Cranberries may reduce brain cell damage associated with stroke, researchers claimed at a scientific meeting in the US yesterday.
In laboratory studies using rat brain cells exposed to simulated stroke conditions, a concentrated cranberry extract reduced the death of brain cells by half in comparison to cells that did not receive the extract, said the scientists.
The findings suggest that cranberries can aid recovery from stroke, particularly in its earliest stages, in which the most severe damage occurs. The study, said to be the first to demonstrate a link between cranberries and protection from stroke, was presented yesterday at an American Chemical Society meeting.
"This study shows that cranberries have the potential to protect against brain cell damage that occurs during a stroke event," said Catherine Neto, an assistant professor at the University of Massachusetts-Dartmouth and a lead investigator in the study. "It may not stop a stroke from occurring initially, but it may reduce the severity of stroke," she added.
Neurons from the brains of several rats were collected for the study. After placing the neurons in tissue culture, millions of cells were grown and then divided into different treatment groups with varying concentrations of cranberry juice. Under simulated conditions of stroke, exposure to cranberry juice was found to have a statistically significant effect in reducing brain cell death.
Although animal and human studies are needed to confirm the findings, the study offers a compelling reason for recent stroke victims and those at risk for stroke to consume cranberries, said Neto. Until those studies are done however, nobody knows the amount of cranberries or cranberry juice people should eat or drink to have an optimal effect against stroke.

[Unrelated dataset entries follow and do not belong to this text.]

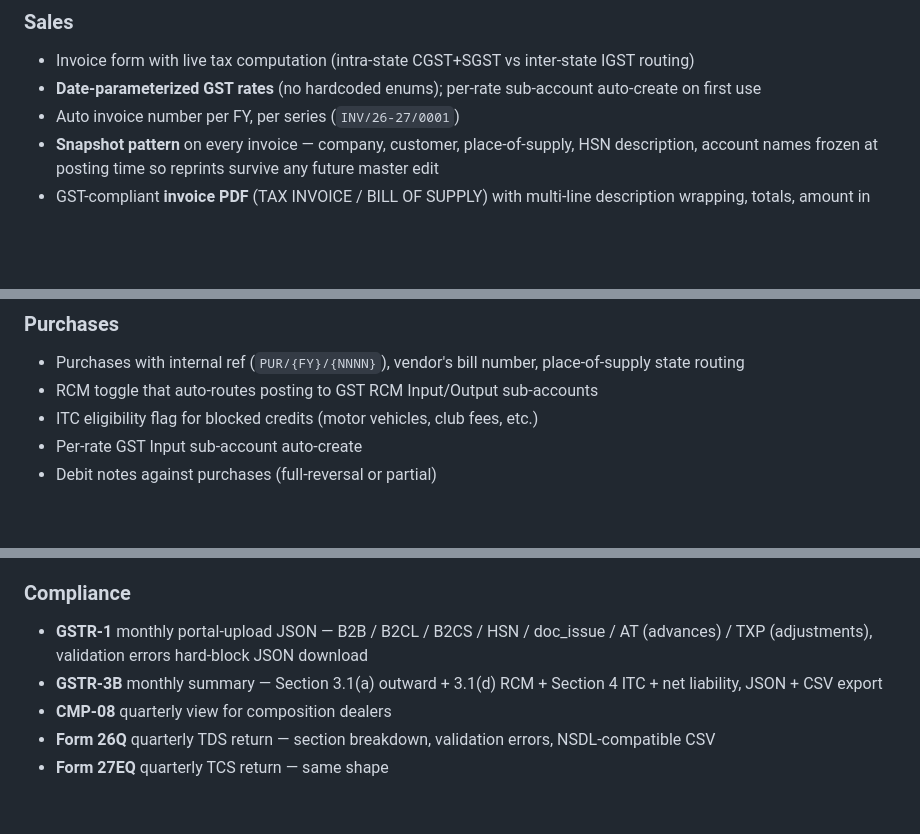
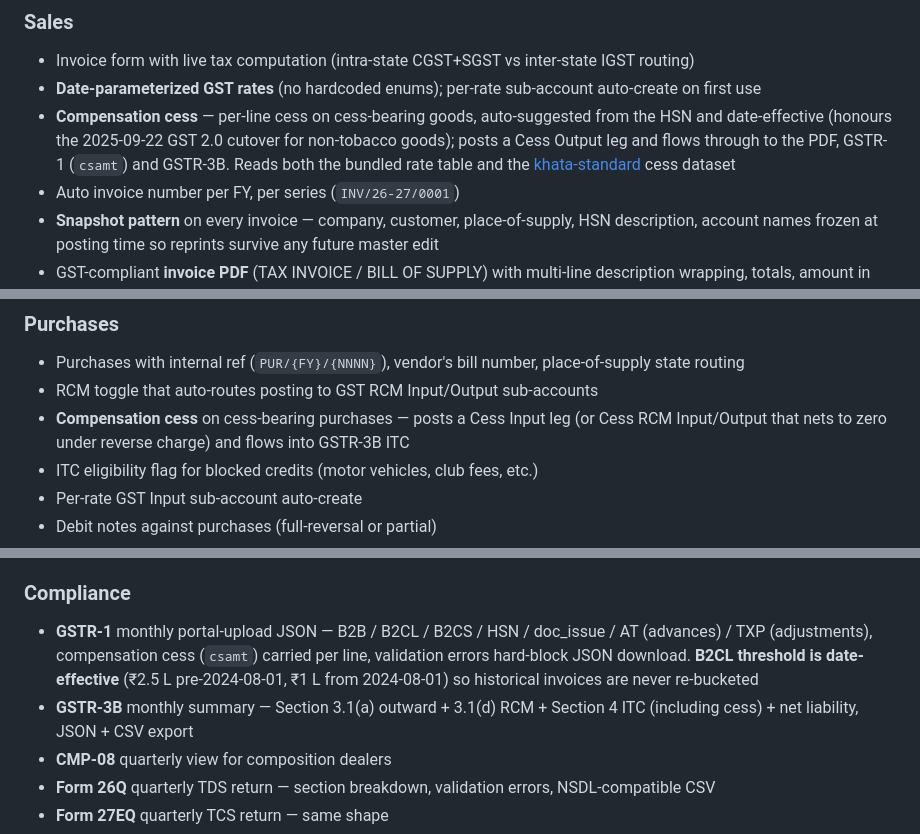
Before and after one commit to NakliTechie/bahi, a Markdown page: README.md, 3 parts joined by grey strips. Rendered like a GitHub page; blank space fills up the shorter version.

```diff
--- a/README.md
+++ b/README.md
@@ -63,6 +63,7 @@ The "alpha" tag means: the engine, posting bridges, snapshot pattern, audit chai
 
 - Invoice form with live tax computation (intra-state CGST+SGST vs inter-state IGST routing)
 - **Date-parameterized GST rates** (no hardcoded enums); per-rate sub-account auto-create on first use
+- **Compensation cess** — per-line cess on cess-bearing goods, auto-suggested from the HSN and date-effective (honours the 2025-09-22 GST 2.0 cutover for non-tobacco goods); posts a Cess Output leg and flows through to the PDF, GSTR-1 (`csamt`) and GSTR-3B. Reads both the bundled rate table and the [khata-standard](https://github.com/NakliTechie/khata-standard) cess dataset
 - Auto invoice number per FY, per series (`INV/26-27/0001`)
 - **Snapshot pattern** on every invoice — company, customer, place-of-supply, HSN description, account names frozen at posting time so reprints survive any future master edit
 - GST-compliant **invoice PDF** (TAX INVOICE / BILL OF SUPPLY) with multi-line description wrapping, totals, amount in words, signature block
@@ -74,6 +75,7 @@ The "alpha" tag means: the engine, posting bridges, snapshot pattern, audit chai
 
 - Purchases with internal ref (`PUR/{FY}/{NNNN}`), vendor's bill number, place-of-supply state routing
 - RCM toggle that auto-routes posting to GST RCM Input/Output sub-accounts
+- **Compensation cess** on cess-bearing purchases — posts a Cess Input leg (or Cess RCM Input/Output that nets to zero under reverse charge) and flows into GSTR-3B ITC
 - ITC eligibility flag for blocked credits (motor vehicles, club fees, etc.)
 - Per-rate GST Input sub-account auto-create
 - Debit notes against purchases (full-reversal or partial)
@@ -117,8 +119,8 @@ The "alpha" tag means: the engine, posting bridges, snapshot pattern, audit chai
 
 ### Compliance
 
-- **GSTR-1** monthly portal-upload JSON — B2B / B2CL / B2CS / HSN / doc_issue / AT (advances) / TXP (adjustments), validation errors hard-block JSON download
-- **GSTR-3B** monthly summary — Section 3.1(a) outward + 3.1(d) RCM + Section 4 ITC + net liability, JSON + CSV export
+- **GSTR-1** monthly portal-upload JSON — B2B / B2CL / B2CS / HSN / doc_issue / AT (advances) / TXP (adjustments), compensation cess (`csamt`) carried per line, validation errors hard-block JSON download. **B2CL threshold is date-effective** (₹2.5 L pre-2024-08-01, ₹1 L from 2024-08-01) so historical invoices are never re-bucketed
+- **GSTR-3B** monthly summary — Section 3.1(a) outward + 3.1(d) RCM + Section 4 ITC (including cess) + net liability, JSON + CSV export
 - **CMP-08** quarterly view for composition dealers
 - **Form 26Q** quarterly TDS return — section breakdown, validation errors, NSDL-compatible CSV
 - **Form 27EQ** quarterly TCS return — same shape
```
Also changed, not shown: other parts of README.md (+2 -0 lines), docs/getting-started.md (+3 -3 lines).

Cranberries have most often been studied for their benefits on urinary health, although a recent study found that drinking the juice of the berries raised levels of 'good cholesterol' in the blood and increases plasma antioxidant levels, reducing the risk of heart disease.
Further studies are now underway to isolate the active compounds in the University of Massachusetts-Dartmouth trial. Once the active component is identified, researchers may be able to develop it into a stroke-fighting drug or nutraceutical.